It plowed through each of its five albums on Thursday, drawing near equally from each. Earlier, hardnosed tracks (“The Swish”, “Hornets! Hornets!”) comfortably rubbed up against go-for-broke anthems (“Sequestered in Memphis”, “Massive Nights”) and more patiently unfolding songs (“Slapped Actress”, “The Sweet Part of the City”). It was all killer, no filler, and while I could bitch that some of the best Separation Sunday material didn’t make the cut (“Stevie Nix”, “How a Resurrection Really Feels”), I’d really be only playing favorites.
The band was all business. It hardly paused between numbers. Finn mused about the continued resonance of “Chips Ahoy” (“We’ve been doing that song for quite some time, and I think its a valid question: how am I supposed to know?”) and thanked the crowd for not staying home to “blog, Facebook, Twitter, whatever,” but, on the whole, he wasn’t as chatty as he’s been known to be. He and his band was content to plug away; no tunings or instrument changes necessary.
One notable absence was the lack of any keyboard, the instrument that has been a huge component of the band’s sound since their 2006 crossover Boys and Girls in America. (It was there on earlier records, but I’m talking high-in-the-mix, full E Street Band mode barroom piano.) Mustachioed keys man – and founding member – Franz Nicolay’s been out of the Hold Steady for almost two years now, and it appears his temporary touring replacement Dan Neustadt has similarly parted ways with the Finn and company.
Some may have been disappointed by the loss of the piano’s melodic zip, but I didn’t find it all that sorely missed. Opener “Stuck Between Stations” was every bit as propulsive, and “Southtown Girls” was just as big a sing-along. If anything, the extra guitar gave the songs greater urgency. Maybe I’m biased: I’ve always felt Nicolay’s key work could unnecessarily push songs to cheesy places , and his attempts on Stay Positive to spruce up the Hold Steady formula with synths and new wave keyboard were ill-advised.
Of course most of the 9:30 Club crowd could probably have given a shit about the absence of ivory-twinkling, let alone the legacy of Nicolay. This was a night for double-fisting and reciting arcane lyrics in unison, not overthinking.
Yeah, it was Just Another Hold Steady Show, but after seven years, there’s still nothing wrong with that.
Openers the Donkeys warmed up for the Minneapolis band, literally at one point inciting the audience, “When I say ‘Hold,” you say ‘Steady!’” Such pep rallying probably wasn’t necessary, but the Donkeys are a band very eager to please. “C’mon, DC!” singing drummer Sam Sprague shouted at one point. “This is best show we’ve ever had in DC!” he later added. He was out-hammed every step of the way by the keyboardist, who tried to spark a clap-along at every possible moment.

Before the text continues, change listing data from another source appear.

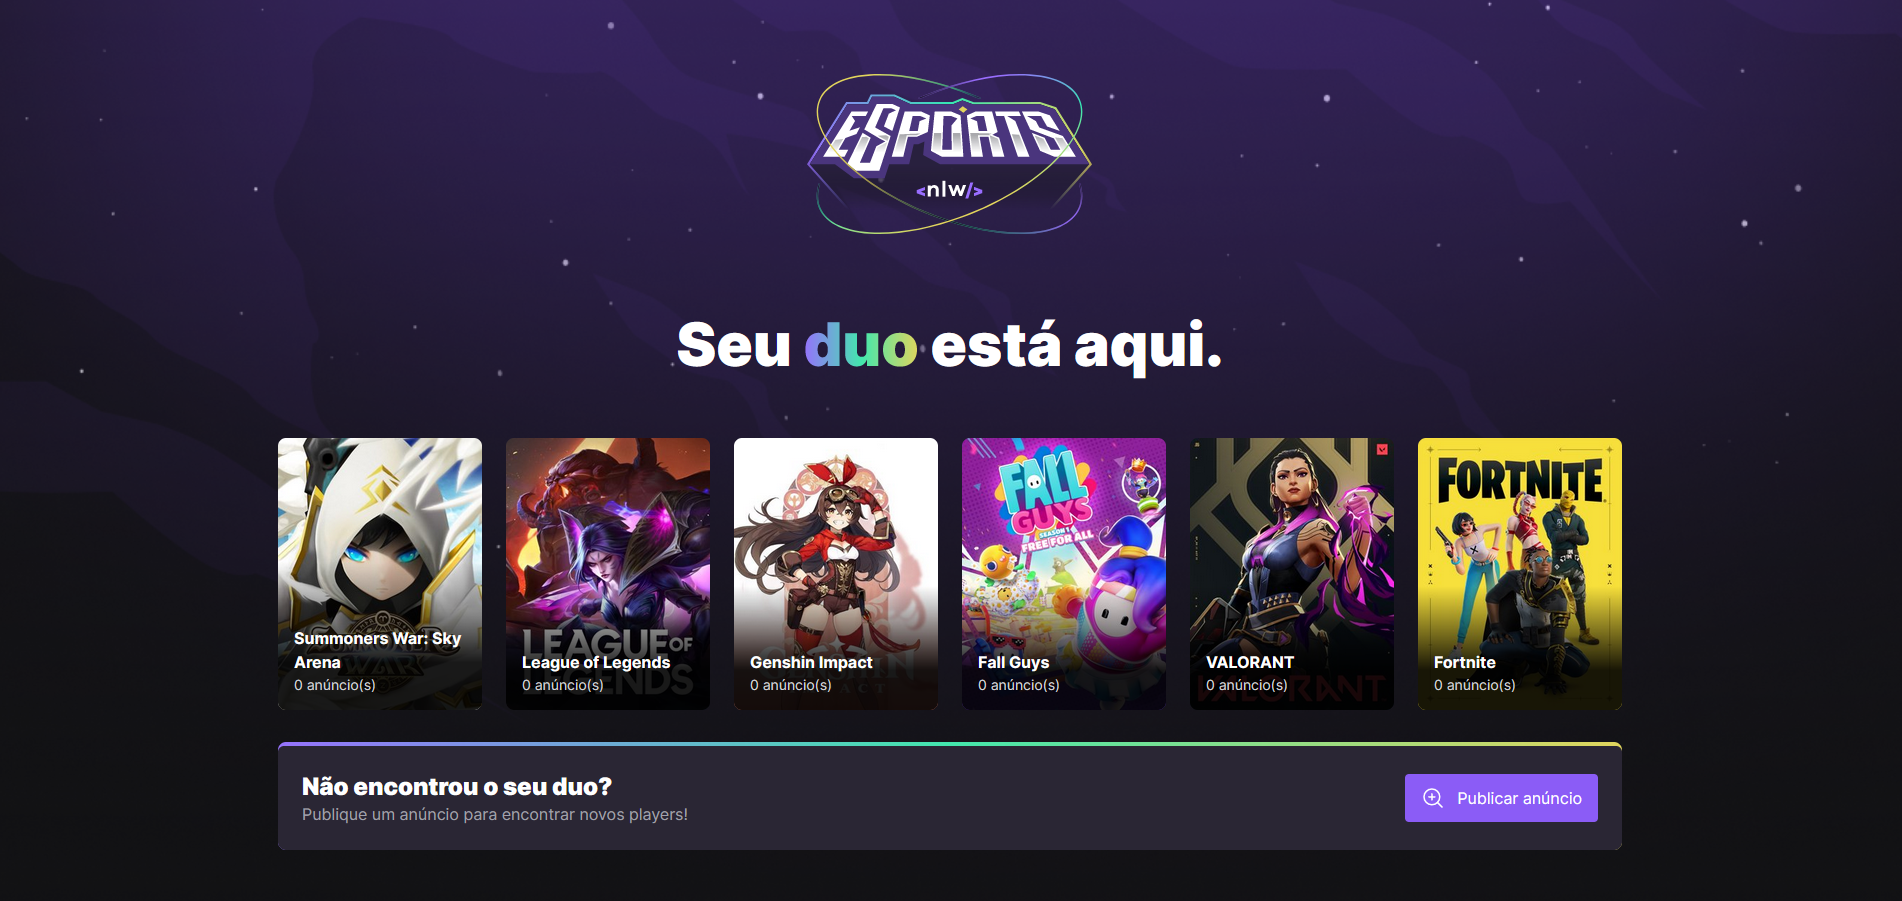
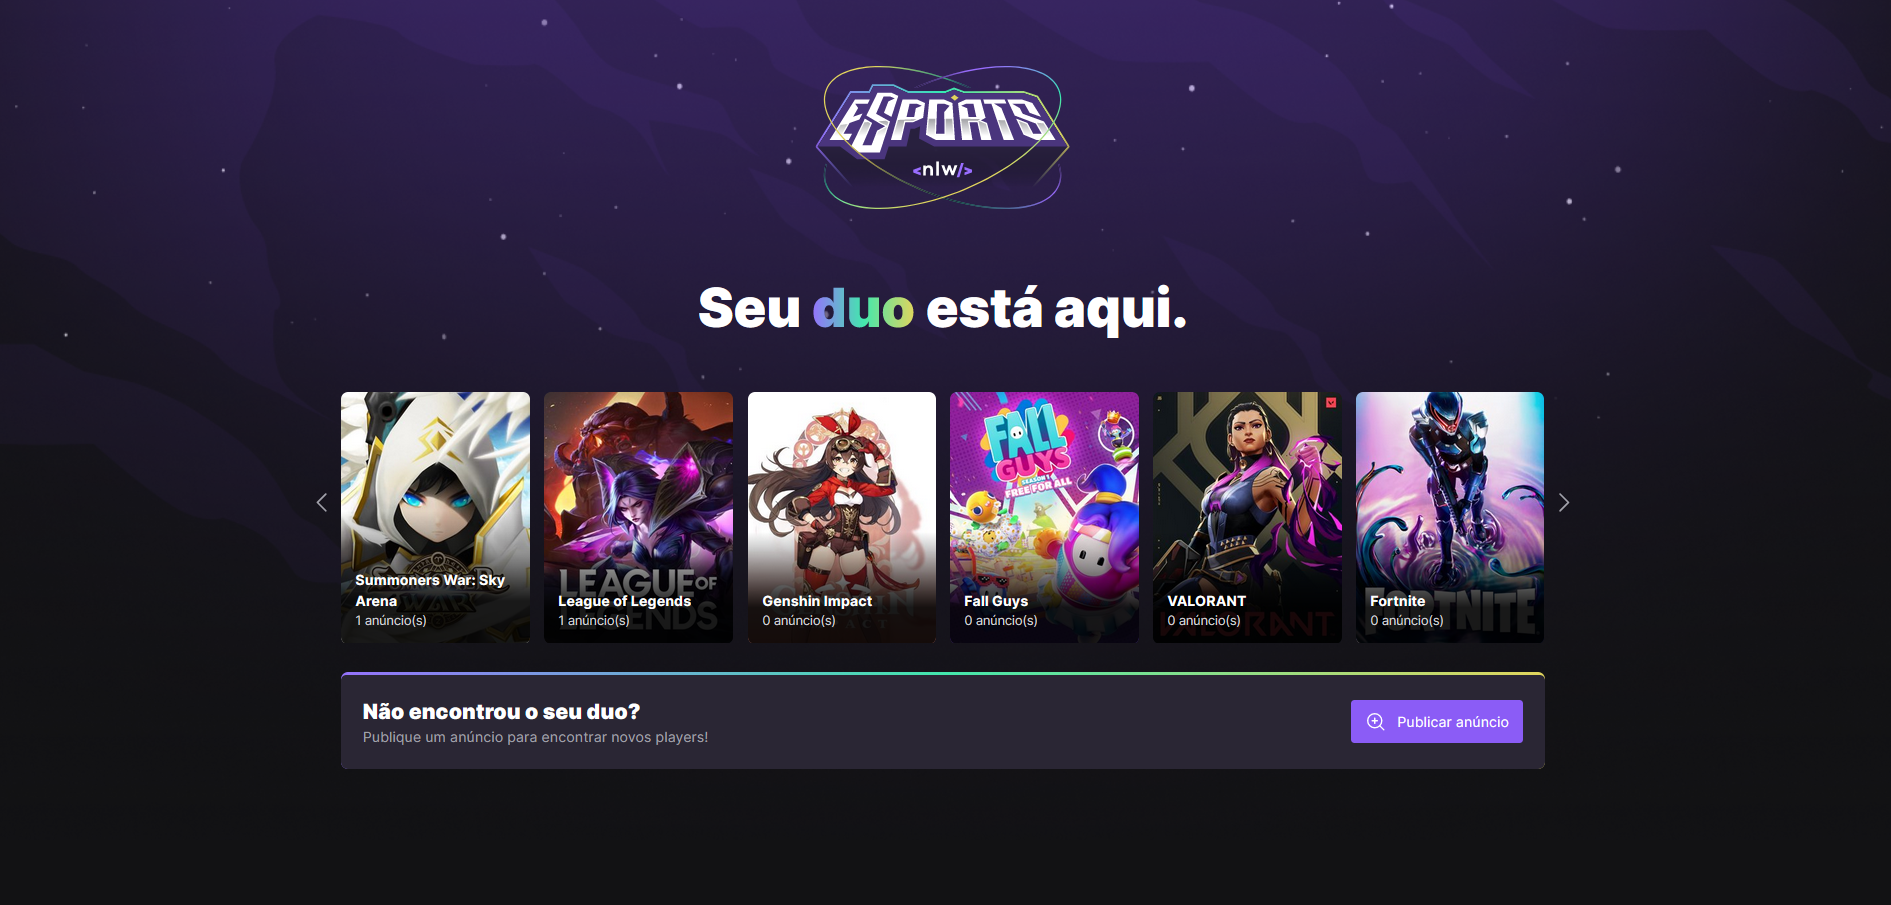
docs: updated README.md

diff --git a/README.md b/README.md
@@ -22,6 +22,8 @@ Node Version: >=16.17.0.
 
 - https://www.figma.com/community/file/1150897317533332617
 
-## Print
+## Prints
 
 ![NLW Web](/Img/NLW.png)
+
+![NLW Web with Success Toast](/Img/NLW_2.png)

Such shameless pandering obviously doesn’t sit well with me, but the Donkeys music is completely agreeable stuff. They’re a technically proficient band, and the Laurel Canyon influences they’re channeling – Gram Parson, the Byrds, the Dead – go down easy. Lyrically, it’s no schmaltzier than Local Natives or Mumford and Sons.
So while I can’t really hate on the band’s music, I will say this: when I come to a bar to drink Jack Daniels, don’t expect me to get excited when I’m forced to drink sweet tea vodka first.